So, following some further research and thought, here are a couple of possible routes that I could take.

1. Buren v. Lyotard

Plotting a trajectory from Buren’s writings in the early ’70’s, through Lyotard’s readings of his works to Buren’s later piece Why Write?4. I may be reading too much into this later piece, but it may be possible here to see Buren rejecting Lyotard’s (among other critic’s) engagement with his work.

(By the way, I’ve been trying to get hold of an English translation of the text Why Texts? (« Pourquoi des textes, ou le lieu d’où j’interviens », 1973) published in Buren’s book Five Texts (1974) – if anyone’s seen a version could you leave a comment? Thanks)

2. Buren v. a new generation

If the above (the supposed proposition by Lyotard and reaction by Buren) is not a tenable position, then I’d like to look at how the critical reception of Buren’s practice has changed since the ’70’s.

It’s perhaps unfair to take a single work out of it’s context within the panorama of Buren’s oeuvre (I would obviously have to explain the arguments for why this is the case), but starting from his recent show in Oxford, I would discuss this particular piece’s functions and how it (and they) relates to his other work.

But I would also look at how his work has fared with respect to the work of younger artists and their engagement with institutions (I’m thinking in particular of Olafur Eliasson as he has discussed the state of Institutional Critique with Buren). It might be interesting to investigate the notion of the museum and work of art as a social/public space, using Frazer Ward’s The Haunted Museum: Institutional Critique and Publicity5 as a point of departure.

I await Jean-Paul’s response.

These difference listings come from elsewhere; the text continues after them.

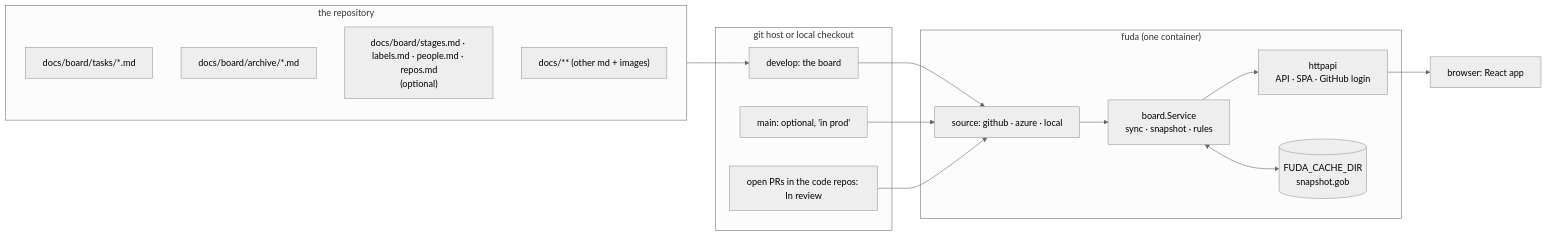
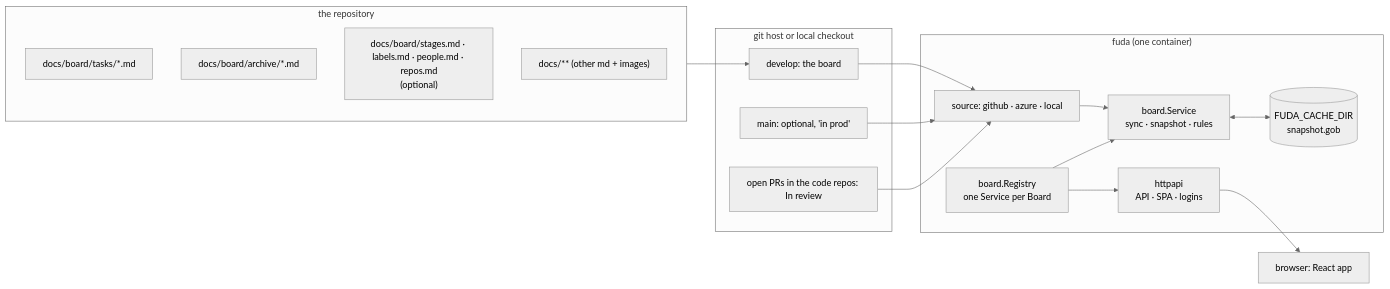
Before and after one commit to milos-sikic-nimbus-tech/fuda: the first of 6 diagrams in docs/architecture.md, drawn with Mermaid (neutral theme). The commit also changed other lines of this file and 71 other files, not shown here.

````diff
--- a/docs/architecture.md
+++ b/docs/architecture.md
@@ -16,28 +16,30 @@
 ```mermaid
 flowchart LR
   subgraph repo["the repository"]
     T["docs/board/tasks/*.md"]
     A["docs/board/archive/*.md"]
     C["docs/board/stages.md · labels.md · people.md · repos.md<br/>(optional)"]
     D["docs/** (other md + images)"]
   end
   subgraph host["git host or local checkout"]
     DEV["develop: the board"]
     MAIN["main: optional, 'in prod'"]
     PR["open PRs in the code repos: In review"]
   end
   subgraph fuda["fuda (one container)"]
     SRC["source: github · azure · local"]
+    REG["board.Registry<br/>one Service per Board"]
     SVC["board.Service<br/>sync · snapshot · rules"]
-    HTTP["httpapi<br/>API · SPA · GitHub login"]
+    HTTP["httpapi<br/>API · SPA · logins"]
     DISK[("FUDA_CACHE_DIR<br/>snapshot.gob")]
   end
   UI["browser: React app"]
   repo --> DEV
   DEV --> SRC
   MAIN --> SRC
   PR --> SRC
   SRC --> SVC
+  REG --> SVC
   SVC <--> DISK
-  SVC --> HTTP --> UI
+  REG --> HTTP --> UI
 ```
````
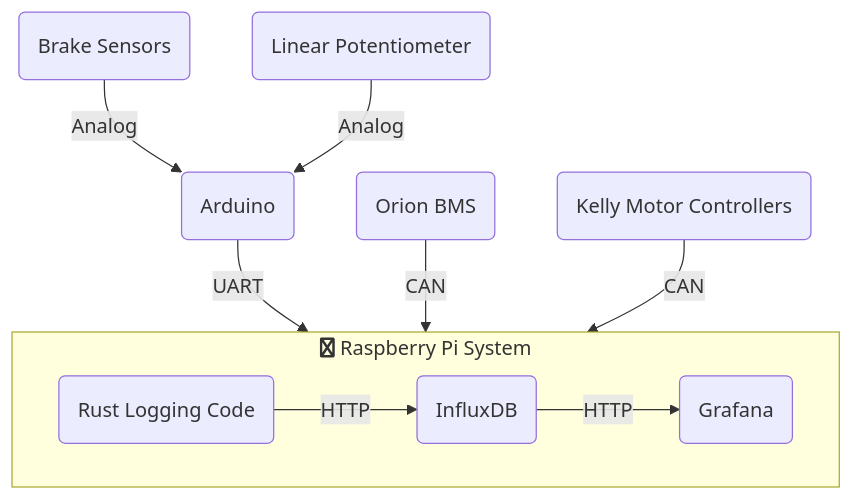
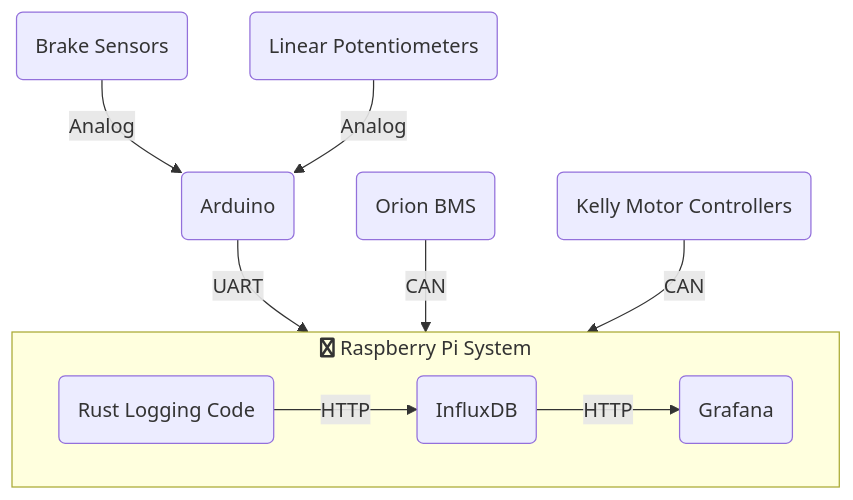
One commit to AlistairKeiller/FSAE-influxdb changed the diagram in README.md. Above: the diagram before and after it, drawn with Mermaid.

Commit message:
fix spelling

````diff
--- a/README.md
+++ b/README.md
@@ -1,12 +1,12 @@
 ```mermaid
 flowchart TD
     B(Brake Sensors) -->|Analog| A(Arduino)
-    L(Linear Potentiometer) -->|Analog| A(Arduino)
+    L(Linear Potentiometers) -->|Analog| A(Arduino)
     A(Arduino) -->|UART| Pi[fa:fa-raspberry-pi Raspberry Pi System]
     O(Orion BMS) -->|CAN| Pi[fa:fa-raspberry-pi Raspberry Pi System]
     K(Kelly Motor Controllers) -->|CAN| Pi[fa:fa-raspberry-pi Raspberry Pi System]
     subgraph Pi[fa:fa-raspberry-pi Raspberry Pi System]
         R(Rust Logging Code) -->|HTTP| I(InfluxDB)
         I(InfluxDB) -->|HTTP| G(Grafana)
     end
 ```
````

  1. BUREN, Daniel (1975). Function of Architecture: Notes on work in connection with the places where it is installed. Taken between 1967 and 1975. Some of which are specially summarized here for the September/October 1975 edition of Studio International. Studio International, no. (Sep–Oct). pp. 124–125.
  2. LYOTARD, Jean-François (1979). Preliminary Notes on the Pragmatic of Works: Daniel Buren. October vol. 10 (Autumn). pp. 59–67.
  3. LYOTARD, Jean-François (1981). The Works and Writings of Daniel Buren: An Introduction to the Philosophy of Contemporary Art. Artforum International no. 19 (February). pp. 56–64.
  4. BUREN, Daniel (1982). Why Write? Art Journal, vol. 42, no. 2 (Summer). pp.108–109.
  5. WARD, Frazer (1995). The Haunted Museum: Institutional Critique and Publicity. October vol. 73 (Summer). pp. 71–89.